In 2008, professional surfer Ryan Carlson was rushed to the hospital after a small sea urchin cut he received while surfing in Puerto Rico became a large pus-filled abscess that was quickly taking over his left foot. After being admitted to the hospital, doctors diagnosed Ryan as having MRSA, the deadliest form of staph infection, and told him that in order to stop the spread they might be forced to amputate his leg, effectively ending his career as a professional surfer.
Ryan is one of many in the surfing community diagnosed with MRSA, because as surfers we often face exposure in the ocean and on the beach. I have had multiple friends who have battled with MRSA infections for months at a time, one even needing emergency transport from Bali. In fact, it is becoming so widespread among those who surf that Transworld Surf has named it one of the “top ten surfer sicknesses” of 2010.
Cases like these have provoked a string of medical studies yielding startling results: Nine out of the ten beaches in Washington State that were tested came up positive for staph including MRSA. Other beaches testing positive were found in Florida, Hawaii, and California.
Despite the local press the issue has received, it is unsettling how little people visiting the beaches know about the hazards of acquiring MRSA and the proper methods for preventing and treating infection. According to a study done by the U.S. department of Commerce, about 1 in 4 Americans visit the beach annually, generating 61 billion dollars in revenue for California alone. Yet looking through California’s premier tourism website visitcalifornia.com, there is not even a mention of MRSA, let alone any of the other risks undertaken when making a trip to the beach (riptides, sun exposure, dirty water).
Scientifically speaking, MRSA, short for Methicillin-resistant Staphylococcus aureus, is a bacteria belonging to the Cocci class. Like many other bacteria of this class, MRSA tends to multiply quickly, form colonies, and transfer genes horizontally between individuals, which makes it especially difficult to treat after initial infection, and gives rise to the amazing and frightening ability of bacterial colonies to quickly adapt to changing conditions, including our antibiotics. MRSA is most easily acquired through open wounds, and studies show that being buried in the sand seems to raise the risk of infection.
Think about how many times you have gone surfing with a cut on your foot and forgot to wash off the sand afterwards. Traditionally this attitude of neglect came from the fact that if you got an infection, a quick trip to the doctor’s office to pick up some antibiotics was all that was necessary.
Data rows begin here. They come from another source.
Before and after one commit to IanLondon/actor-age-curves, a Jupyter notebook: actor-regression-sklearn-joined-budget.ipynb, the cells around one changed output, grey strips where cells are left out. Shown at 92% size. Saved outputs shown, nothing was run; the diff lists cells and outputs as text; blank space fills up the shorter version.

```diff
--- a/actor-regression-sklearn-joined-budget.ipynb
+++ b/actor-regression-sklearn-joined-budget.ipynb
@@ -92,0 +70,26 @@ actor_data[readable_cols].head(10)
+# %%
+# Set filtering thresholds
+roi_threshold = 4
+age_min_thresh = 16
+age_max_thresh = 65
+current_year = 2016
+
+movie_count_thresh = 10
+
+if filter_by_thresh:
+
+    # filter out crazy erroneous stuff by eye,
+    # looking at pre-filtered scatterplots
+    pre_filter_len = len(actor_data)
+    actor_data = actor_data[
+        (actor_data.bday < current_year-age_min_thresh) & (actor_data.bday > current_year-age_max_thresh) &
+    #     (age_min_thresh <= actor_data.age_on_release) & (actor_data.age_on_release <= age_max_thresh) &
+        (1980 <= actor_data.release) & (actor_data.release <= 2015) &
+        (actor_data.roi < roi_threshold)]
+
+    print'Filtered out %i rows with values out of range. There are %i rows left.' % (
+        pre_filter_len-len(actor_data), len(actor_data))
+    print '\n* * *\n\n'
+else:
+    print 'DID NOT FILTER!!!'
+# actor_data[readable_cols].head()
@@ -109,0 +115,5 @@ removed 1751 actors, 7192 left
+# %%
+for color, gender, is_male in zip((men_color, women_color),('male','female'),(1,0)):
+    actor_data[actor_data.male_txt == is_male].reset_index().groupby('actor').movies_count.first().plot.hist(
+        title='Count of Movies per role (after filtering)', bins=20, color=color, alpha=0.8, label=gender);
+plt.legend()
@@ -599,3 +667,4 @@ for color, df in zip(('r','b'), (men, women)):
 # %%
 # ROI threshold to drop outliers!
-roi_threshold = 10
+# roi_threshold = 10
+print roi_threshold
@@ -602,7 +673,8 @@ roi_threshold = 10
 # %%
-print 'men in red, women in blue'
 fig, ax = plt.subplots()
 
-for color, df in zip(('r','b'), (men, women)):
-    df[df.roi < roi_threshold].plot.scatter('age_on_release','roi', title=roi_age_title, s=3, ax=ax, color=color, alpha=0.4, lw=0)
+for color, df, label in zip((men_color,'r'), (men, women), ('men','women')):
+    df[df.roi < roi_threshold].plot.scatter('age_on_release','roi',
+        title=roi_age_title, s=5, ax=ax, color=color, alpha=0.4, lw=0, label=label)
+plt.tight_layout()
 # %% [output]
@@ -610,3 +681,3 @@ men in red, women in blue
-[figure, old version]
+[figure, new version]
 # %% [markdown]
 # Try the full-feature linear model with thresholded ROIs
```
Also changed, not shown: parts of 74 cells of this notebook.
And for the last couple generations, there really wasn’t any need to fear infection because we had a constant influx of new antibiotics coming from the pharmaceutical industry.
In the future, it is going to be up to every individual to take more precautions in preventing infection because we are likely coming to the close of the era of antibiotics and their wide availability. There has been a huge increase in multi-drug resistant strains of bacteria and as surfers we are exposed at higher levels than most others through contact with the water. The medical community has not discovered a single new class of antibiotics since the 1980’s, despite ample funding and exploration and the prospects for the future are likely going to be unable to meet the expected need.
MRSA and the future of antibiotics boils down to the question of what kind of world we want to leave to our children. It is imperative for the surfing community to take action so that our kids are educated about these issues, not with media scares, but in the water, as good habits in healthy living need to start at a young age and be taught alongside lessons like putting on a wetsuit or catching your first wave. This is a call to arms guys. Help me out here.